8.7As to the complaint of a violation of article 7, the Committee considers that the author has sufficiently substantiated his allegations for the purposes of admissibility, and that this part of the communication is admissible.
Consideration of the merits
9.1The Human Rights Committee has considered the present communication in the light of all the information made available to it by the parties, as provided in article 5, paragraph 1, of the Optional Protocol.
9.2As regards the author’s claim of violation of article 7, he argues that he had serious heart problems and that the initiation and the continuation of citizenship revocation proceedings placed him under considerable stress, amounting to cruel and inhuman treatment. The Committee acknowledges that there may be exceptional circumstances in which putting a person in poor health on trial may constitute treatment incompatible with article 7, for example, where relatively minor justice issues or procedural convenience are made to prevail over relatively serious health risks. No such circumstances exist in the present case, in which the citizenship revocation proceedings were provoked by serious allegations that the author participated in the gravest crimes. In addition, on the specific facts of the present case, the Committee notes that the citizenship revocation proceedings were conducted primarily in writing and that the author’s presence was not required. Moreover, the author has not shown how the initiation and continuation of the citizenship revocation proceedings constituted treatment incompatible with article 7 since, as already mentioned, the conclusions of the medical affidavits he obtained differed on the impact of the proceedings on his health. Accordingly, the author has failed to establish that the State party was responsible for causing a violation of article 7.

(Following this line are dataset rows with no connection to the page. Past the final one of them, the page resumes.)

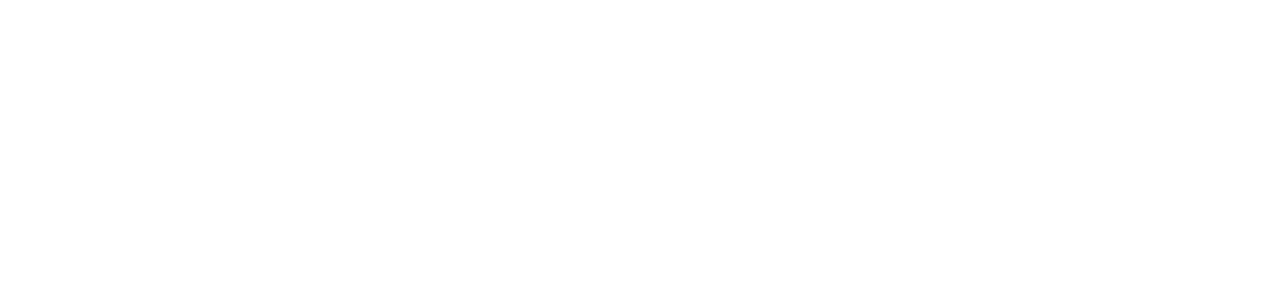
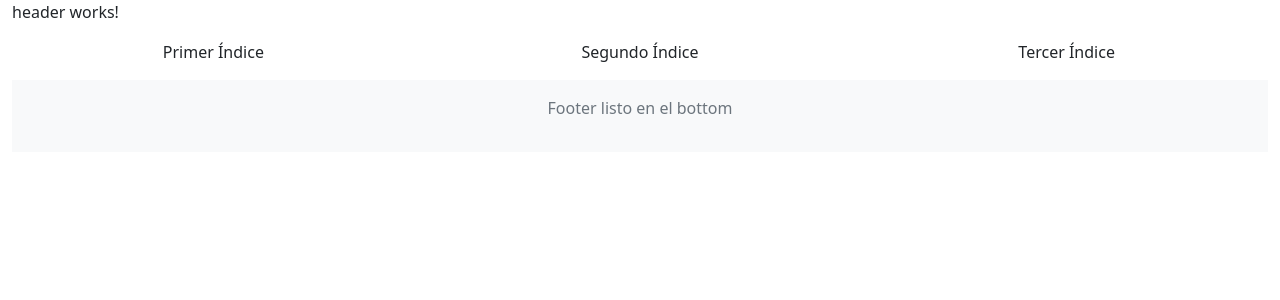
Before and after one commit to PauSanCli/HelpAndBeHelped, an Angular app in the folder help-frontend/help-frontend/: page / in a window 1280 px wide. Shown: the top 300 px of the page. Built offline with nearby package versions, Linux system fonts and the light colour scheme.

Commit message:
creadas partes principales del body

```diff
--- a/help-frontend/help-frontend/package.json
+++ b/help-frontend/help-frontend/package.json
@@ -18,6 +18,7 @@
     "@angular/platform-browser": "~13.2.0",
     "@angular/platform-browser-dynamic": "~13.2.0",
     "@angular/router": "~13.2.0",
+    "bootstrap": "^5.1.3",
     "rxjs": "~7.5.0",
     "tslib": "^2.3.0",
     "zone.js": "~0.11.4"
--- a/help-frontend/help-frontend/src/app/Includes/base/base.component.html
+++ b/help-frontend/help-frontend/src/app/Includes/base/base.component.html
@@ -1 +1,43 @@
-<p>base works!</p>
+
+
+
+<div class="container-fluid">
+
+    <div class="row">
+
+        <div>
+            <app-header></app-header>
+        </div>
+
+
+    </div>
+
+    <div class="row d-flex justify-content-around">
+
+        <div class="col-xl-4 col-lg-4 col-md-4 col-sm-1 col-xs-1 text-center">
+
+            <p>Primer Índice</p>
+
+        </div>
+
+        <div class="col-xl-4 col-lg-4 col-md-4 col-sm-1 col-xs-1 text-center">
+
+            <p>Segundo Índice</p>
+
+        </div>
+
+        <div class="col-xl-4 col-lg-4 col-md-4 col-sm-1 col-xs-1 text-center">
+
+            <p>Tercer Índice</p>
+
+        </div>
+
+    </div>
+
+    <div class="row">
+
+            <app-footer></app-footer>
+
+    </div>
+
+</div>
--- a/help-frontend/help-frontend/src/app/Includes/footer/footer.component.html
+++ b/help-frontend/help-frontend/src/app/Includes/footer/footer.component.html
@@ -1 +1,12 @@
-<p>footer works!</p>
+
+
+
+<footer class="footer mt-auto py-3 bg-light">
+
+    <div class="container">
+
+        <p class="text-muted text-center">Footer listo en el bottom</p>
+
+    </div>
+
+</footer>
--- a/help-frontend/help-frontend/src/app/app-routing.module.ts
+++ b/help-frontend/help-frontend/src/app/app-routing.module.ts
@@ -4,7 +4,8 @@
 
 const routes: Routes = [
 
-  { path: 'base', component: BaseComponent },
+  { path: '', component: BaseComponent },
+  // { path: 'base', component: BaseComponent },
 
 ];
 
--- a/help-frontend/help-frontend/src/styles.css
+++ b/help-frontend/help-frontend/src/styles.css
@@ -1 +1,2 @@
 /* You can add global styles to this file, and also import other style files */
+@import "~bootstrap/dist/css/bootstrap.css";
```
Also changed, not shown: help-frontend/help-frontend/src/app/app.component.html (+0 -9 lines), 1 other file (tests, documents, lock files or other folders).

10.The Human Rights Committee, acting under article 5, paragraph 4, of the Optional Protocol to the International Covenant on Civil and Political Rights, is of the view that the facts before it do not disclose a violation of article 7 of the Covenant.
[Adopted in English, French and Spanish, the French text being the original version. Subsequently to be issued also in Arabic, Chinese and Russian as part of the Committee’s annual report to the General Assembly.]